● **Web page edit records**
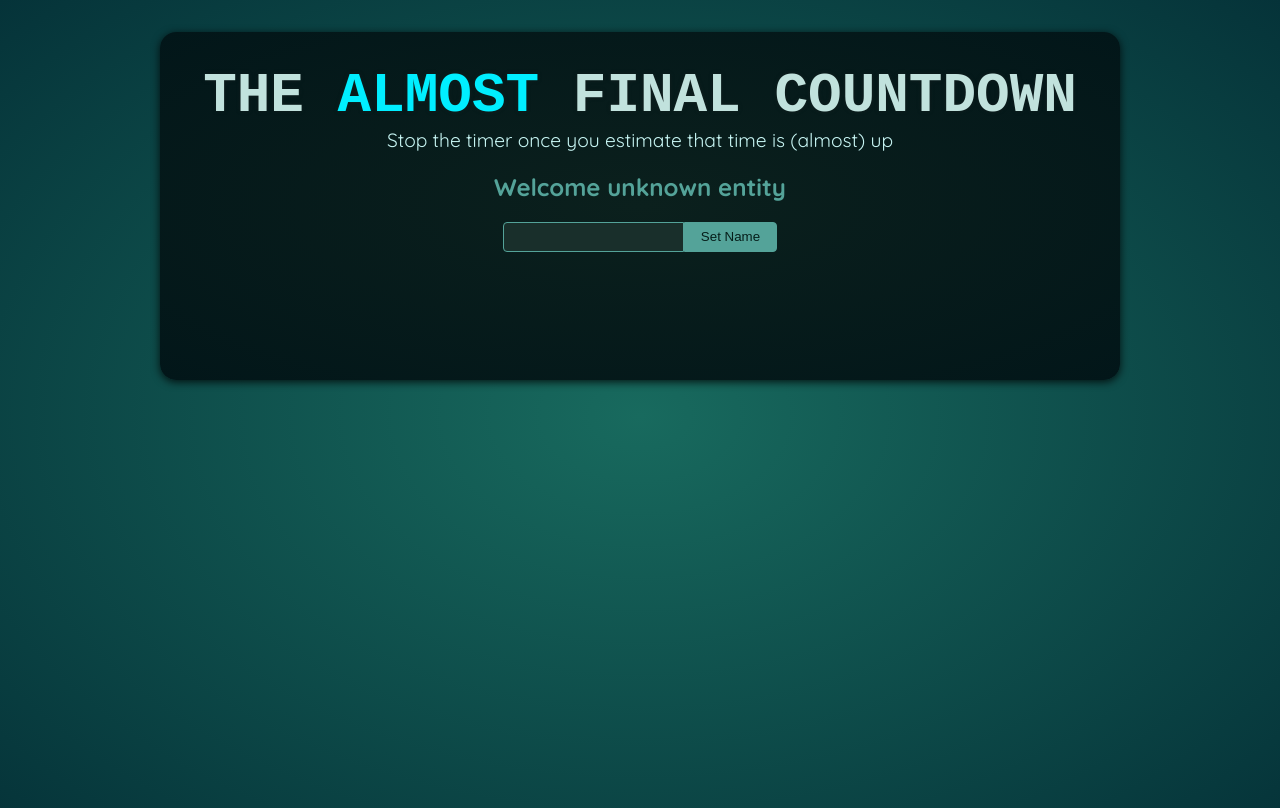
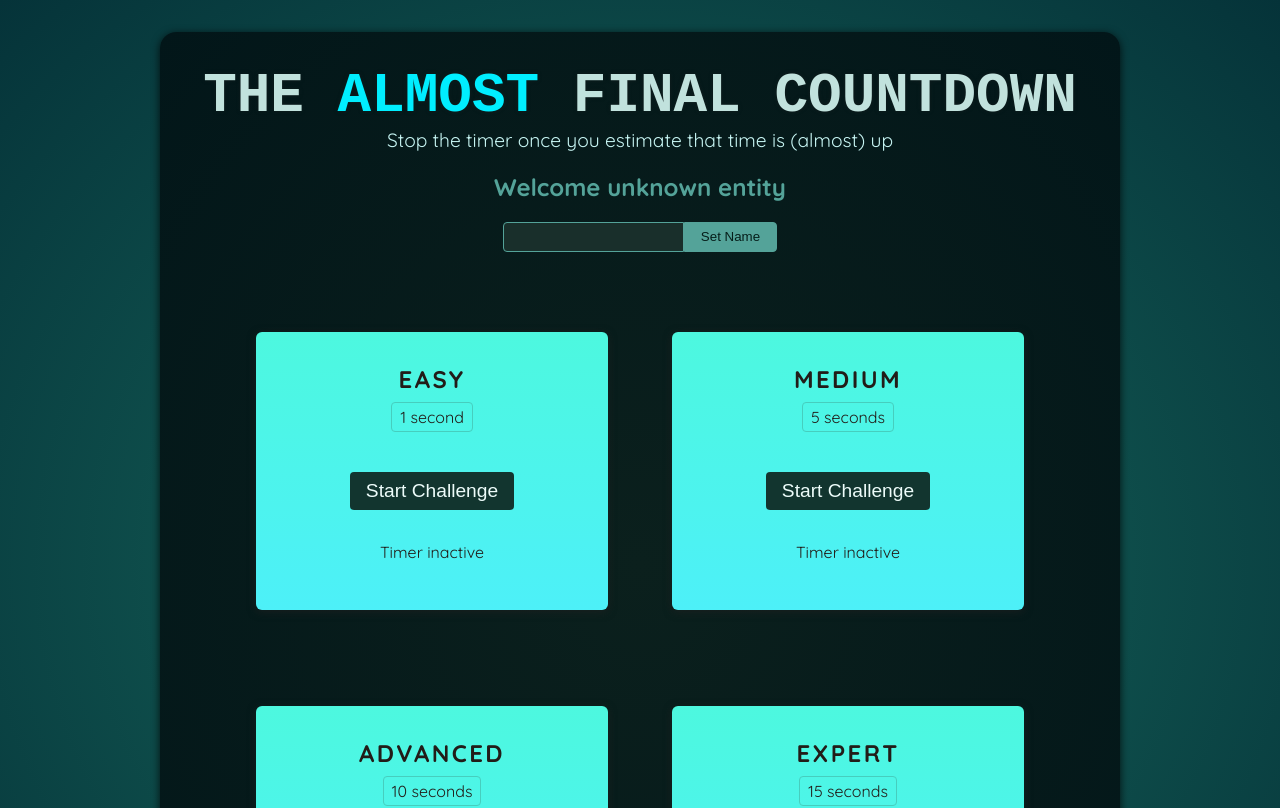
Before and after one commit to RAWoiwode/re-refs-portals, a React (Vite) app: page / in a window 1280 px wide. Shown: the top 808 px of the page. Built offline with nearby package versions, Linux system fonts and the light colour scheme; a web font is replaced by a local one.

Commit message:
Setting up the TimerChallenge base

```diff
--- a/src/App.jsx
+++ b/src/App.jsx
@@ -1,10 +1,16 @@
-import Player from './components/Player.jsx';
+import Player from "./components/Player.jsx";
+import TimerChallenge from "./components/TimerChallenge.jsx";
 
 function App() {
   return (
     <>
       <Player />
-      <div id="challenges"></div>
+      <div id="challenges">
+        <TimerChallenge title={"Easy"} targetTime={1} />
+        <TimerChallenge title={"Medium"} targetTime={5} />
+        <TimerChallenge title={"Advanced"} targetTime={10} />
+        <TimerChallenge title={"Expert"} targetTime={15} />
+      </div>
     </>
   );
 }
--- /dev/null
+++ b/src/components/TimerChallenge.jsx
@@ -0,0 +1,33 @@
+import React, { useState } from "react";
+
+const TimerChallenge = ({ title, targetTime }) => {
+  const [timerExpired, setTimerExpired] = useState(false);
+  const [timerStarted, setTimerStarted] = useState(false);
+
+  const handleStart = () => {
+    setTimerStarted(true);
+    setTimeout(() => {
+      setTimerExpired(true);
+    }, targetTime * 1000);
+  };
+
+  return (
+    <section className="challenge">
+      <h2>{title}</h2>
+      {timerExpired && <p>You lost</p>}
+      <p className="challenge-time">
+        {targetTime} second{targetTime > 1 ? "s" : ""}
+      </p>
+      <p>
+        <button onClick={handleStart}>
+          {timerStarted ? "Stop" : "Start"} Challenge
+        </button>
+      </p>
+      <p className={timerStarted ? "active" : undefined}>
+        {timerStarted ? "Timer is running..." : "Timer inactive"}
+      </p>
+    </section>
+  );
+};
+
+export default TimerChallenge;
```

● **YOUR OBJECTIVE**
Wherever the string "Player" occurs in the data, copy the line that holds it.

● **RESPONSE FOR THIS EXERCISE**
-import Player from './components/Player.jsx';
+import Player from "./components/Player.jsx";
       <Player />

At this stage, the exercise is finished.